1. ITV Report

Where and how to watch the Perseids meteor shower tonight

Perseid meteors streak through the skies in 2010. Photo: NASA's Marshall Space Flight Centre

South Wales is perhaps the best place in the UK to watch the Perseids meteor shower tonight.

Clear skies are expected across southern and eastern parts overnight, and the Brecon Beacons is one of just five places around the world recognised as an International Dark Sky Reserve, because of minimal light pollution.

The Perseids meteor shower is an annual event, but the Royal Astronomical Society says prospects for this year's showing are "particularly good", and could mean up to 60 shooting stars per hour here tonight.

A shooting star illuminates the night sky near Sieversdorf, Germany, yesterday. Credit: PA

The skies are expected to shimmer with a "natural firework display" as the meteor shower crosses into the earth's atmosphere. It is a result of material falling from the tail of Comet Swift-Tuttle, which last passed near the earth in 1992.

Comet Swift-Tuttle won't be visiting our neck of the woods again until the year 2125, but every year we get this beautiful reminder as the earth ploughs through the debris it leaves in its orbit.

Every meteor is a speck of comet dust vaporising as it enters our atmosphere at 36 miles per second. What a glorious way to go.

– Professor Alan Fitzsimmons, Queen's University Belfast

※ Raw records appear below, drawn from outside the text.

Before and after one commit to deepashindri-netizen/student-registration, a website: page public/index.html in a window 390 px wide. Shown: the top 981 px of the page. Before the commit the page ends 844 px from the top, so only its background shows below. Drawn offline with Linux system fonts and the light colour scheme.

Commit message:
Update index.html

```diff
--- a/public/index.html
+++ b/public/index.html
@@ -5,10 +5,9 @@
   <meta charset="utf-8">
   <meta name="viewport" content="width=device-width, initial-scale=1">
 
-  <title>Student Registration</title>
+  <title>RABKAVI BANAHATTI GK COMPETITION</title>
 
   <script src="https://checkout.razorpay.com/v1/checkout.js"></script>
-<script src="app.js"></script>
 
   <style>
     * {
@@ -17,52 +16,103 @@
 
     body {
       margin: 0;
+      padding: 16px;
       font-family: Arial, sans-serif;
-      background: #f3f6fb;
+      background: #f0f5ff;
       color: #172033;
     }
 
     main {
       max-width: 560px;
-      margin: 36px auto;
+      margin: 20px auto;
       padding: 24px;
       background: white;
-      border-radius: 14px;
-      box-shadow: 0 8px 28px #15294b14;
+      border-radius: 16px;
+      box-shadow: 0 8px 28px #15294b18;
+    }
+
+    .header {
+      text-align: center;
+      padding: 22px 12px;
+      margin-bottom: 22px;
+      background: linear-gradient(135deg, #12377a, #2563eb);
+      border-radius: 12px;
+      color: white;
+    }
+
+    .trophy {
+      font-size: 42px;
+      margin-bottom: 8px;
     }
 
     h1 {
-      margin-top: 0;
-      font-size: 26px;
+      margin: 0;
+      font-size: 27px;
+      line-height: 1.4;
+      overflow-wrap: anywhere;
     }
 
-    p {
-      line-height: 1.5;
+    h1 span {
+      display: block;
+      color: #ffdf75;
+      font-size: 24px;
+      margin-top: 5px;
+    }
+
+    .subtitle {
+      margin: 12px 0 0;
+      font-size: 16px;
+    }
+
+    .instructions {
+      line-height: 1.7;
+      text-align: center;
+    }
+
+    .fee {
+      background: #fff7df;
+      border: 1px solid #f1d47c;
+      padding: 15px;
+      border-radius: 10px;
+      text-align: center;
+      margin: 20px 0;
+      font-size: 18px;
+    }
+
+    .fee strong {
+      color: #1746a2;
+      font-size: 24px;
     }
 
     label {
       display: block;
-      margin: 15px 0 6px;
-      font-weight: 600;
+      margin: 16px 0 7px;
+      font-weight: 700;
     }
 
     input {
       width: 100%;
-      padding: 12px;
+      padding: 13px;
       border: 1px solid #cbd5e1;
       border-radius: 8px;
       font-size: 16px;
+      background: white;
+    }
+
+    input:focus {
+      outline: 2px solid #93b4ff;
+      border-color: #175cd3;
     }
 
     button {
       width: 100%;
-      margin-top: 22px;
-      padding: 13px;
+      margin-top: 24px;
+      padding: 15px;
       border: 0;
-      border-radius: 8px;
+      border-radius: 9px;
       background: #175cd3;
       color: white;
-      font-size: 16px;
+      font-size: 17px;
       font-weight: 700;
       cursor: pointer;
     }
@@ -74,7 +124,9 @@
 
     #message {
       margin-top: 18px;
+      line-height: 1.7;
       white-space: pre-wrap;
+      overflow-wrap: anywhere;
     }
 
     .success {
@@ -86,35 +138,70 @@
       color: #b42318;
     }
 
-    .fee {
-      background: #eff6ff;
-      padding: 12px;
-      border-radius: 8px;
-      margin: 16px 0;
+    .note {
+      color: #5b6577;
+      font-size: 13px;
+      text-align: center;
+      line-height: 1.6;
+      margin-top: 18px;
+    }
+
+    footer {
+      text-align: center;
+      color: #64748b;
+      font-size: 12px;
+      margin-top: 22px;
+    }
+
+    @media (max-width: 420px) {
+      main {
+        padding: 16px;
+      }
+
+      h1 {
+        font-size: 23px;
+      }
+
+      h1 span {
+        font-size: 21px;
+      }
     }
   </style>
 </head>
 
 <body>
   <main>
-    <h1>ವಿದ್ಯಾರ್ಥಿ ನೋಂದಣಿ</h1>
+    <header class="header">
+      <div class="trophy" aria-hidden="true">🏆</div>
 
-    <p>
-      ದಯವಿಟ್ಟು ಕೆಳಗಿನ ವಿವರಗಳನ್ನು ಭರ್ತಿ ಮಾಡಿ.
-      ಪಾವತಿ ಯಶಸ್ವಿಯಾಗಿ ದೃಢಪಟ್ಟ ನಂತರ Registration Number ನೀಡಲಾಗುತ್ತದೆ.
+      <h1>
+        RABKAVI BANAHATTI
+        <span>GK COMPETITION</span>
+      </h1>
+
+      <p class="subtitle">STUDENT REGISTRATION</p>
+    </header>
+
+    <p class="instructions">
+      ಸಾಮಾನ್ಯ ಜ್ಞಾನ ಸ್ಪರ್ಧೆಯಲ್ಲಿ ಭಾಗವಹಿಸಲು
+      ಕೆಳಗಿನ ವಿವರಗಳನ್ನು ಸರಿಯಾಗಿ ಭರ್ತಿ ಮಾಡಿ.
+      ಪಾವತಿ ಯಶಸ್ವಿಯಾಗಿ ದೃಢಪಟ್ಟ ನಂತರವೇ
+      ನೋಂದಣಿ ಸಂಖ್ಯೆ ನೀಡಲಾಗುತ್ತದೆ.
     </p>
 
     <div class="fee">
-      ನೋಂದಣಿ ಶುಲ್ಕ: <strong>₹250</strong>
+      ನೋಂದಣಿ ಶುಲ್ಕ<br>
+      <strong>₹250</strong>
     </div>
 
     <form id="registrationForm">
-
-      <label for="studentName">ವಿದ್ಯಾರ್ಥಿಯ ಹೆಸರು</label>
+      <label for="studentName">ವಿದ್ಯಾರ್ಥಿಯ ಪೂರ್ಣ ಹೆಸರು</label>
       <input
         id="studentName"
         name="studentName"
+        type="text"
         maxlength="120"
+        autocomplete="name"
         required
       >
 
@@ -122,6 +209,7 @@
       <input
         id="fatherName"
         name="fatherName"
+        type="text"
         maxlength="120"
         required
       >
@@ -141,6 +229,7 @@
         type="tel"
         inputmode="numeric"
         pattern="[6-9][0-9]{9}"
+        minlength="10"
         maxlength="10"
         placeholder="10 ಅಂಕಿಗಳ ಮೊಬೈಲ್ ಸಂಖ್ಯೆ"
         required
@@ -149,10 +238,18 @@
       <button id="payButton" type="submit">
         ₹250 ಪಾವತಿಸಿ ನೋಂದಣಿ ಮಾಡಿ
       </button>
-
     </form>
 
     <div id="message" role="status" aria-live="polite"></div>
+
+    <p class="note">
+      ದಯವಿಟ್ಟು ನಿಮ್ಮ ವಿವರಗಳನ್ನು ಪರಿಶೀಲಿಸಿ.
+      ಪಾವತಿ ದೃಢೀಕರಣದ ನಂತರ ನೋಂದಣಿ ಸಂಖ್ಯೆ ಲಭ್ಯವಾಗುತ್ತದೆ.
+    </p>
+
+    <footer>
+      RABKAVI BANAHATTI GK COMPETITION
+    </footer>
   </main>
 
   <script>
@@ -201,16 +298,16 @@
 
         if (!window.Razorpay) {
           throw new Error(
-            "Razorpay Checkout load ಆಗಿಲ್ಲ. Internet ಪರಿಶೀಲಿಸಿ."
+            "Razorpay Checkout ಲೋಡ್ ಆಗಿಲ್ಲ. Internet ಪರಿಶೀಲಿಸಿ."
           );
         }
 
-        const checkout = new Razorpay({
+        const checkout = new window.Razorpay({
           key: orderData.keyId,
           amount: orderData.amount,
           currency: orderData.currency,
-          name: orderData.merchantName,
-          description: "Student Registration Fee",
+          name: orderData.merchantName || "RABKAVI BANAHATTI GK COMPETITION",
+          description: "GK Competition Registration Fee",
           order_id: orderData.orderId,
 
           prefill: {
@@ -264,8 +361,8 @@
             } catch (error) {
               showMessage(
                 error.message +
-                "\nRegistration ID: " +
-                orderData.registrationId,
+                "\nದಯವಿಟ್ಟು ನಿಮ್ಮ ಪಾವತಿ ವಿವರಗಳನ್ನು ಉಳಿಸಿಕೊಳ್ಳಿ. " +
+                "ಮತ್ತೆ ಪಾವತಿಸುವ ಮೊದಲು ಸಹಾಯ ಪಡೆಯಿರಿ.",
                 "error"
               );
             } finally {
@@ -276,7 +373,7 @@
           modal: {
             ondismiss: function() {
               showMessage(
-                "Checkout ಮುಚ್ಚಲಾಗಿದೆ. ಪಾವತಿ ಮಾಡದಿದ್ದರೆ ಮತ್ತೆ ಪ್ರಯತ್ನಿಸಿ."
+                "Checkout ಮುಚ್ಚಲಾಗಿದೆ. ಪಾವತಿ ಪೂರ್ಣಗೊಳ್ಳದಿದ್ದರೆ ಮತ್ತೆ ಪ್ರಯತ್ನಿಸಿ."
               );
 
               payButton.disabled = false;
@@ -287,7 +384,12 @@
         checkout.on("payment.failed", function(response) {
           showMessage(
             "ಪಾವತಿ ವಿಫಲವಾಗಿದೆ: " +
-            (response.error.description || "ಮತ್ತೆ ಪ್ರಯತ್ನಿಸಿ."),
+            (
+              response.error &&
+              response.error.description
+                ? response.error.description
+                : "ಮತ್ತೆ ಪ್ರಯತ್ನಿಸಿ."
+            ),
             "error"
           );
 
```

The display will last from late this evening, through to early tomorrow morning. Around midnight is likely to be the best time to watch.

A meteor from the Perseids shower photographed over Georgia, USA. Credit: NASA's Marshall Space Flight Center

Meteors - popularly known as shooting stars - are the result of small particles entering the earth's atmosphere at high speed. They heat the air around them, causing a streak of light seen from the ground.

They mostly appear as fleeting streaks of light, lasting less than a second, but the brightest ones leaves behind trials of vaporised gases and glowing air molecules that may take a few seconds to fade.

The shower is active from around 17 July to 24 August each year, although for most of that time only a few meteors per hour will be visible.Tonight, many more may be seen.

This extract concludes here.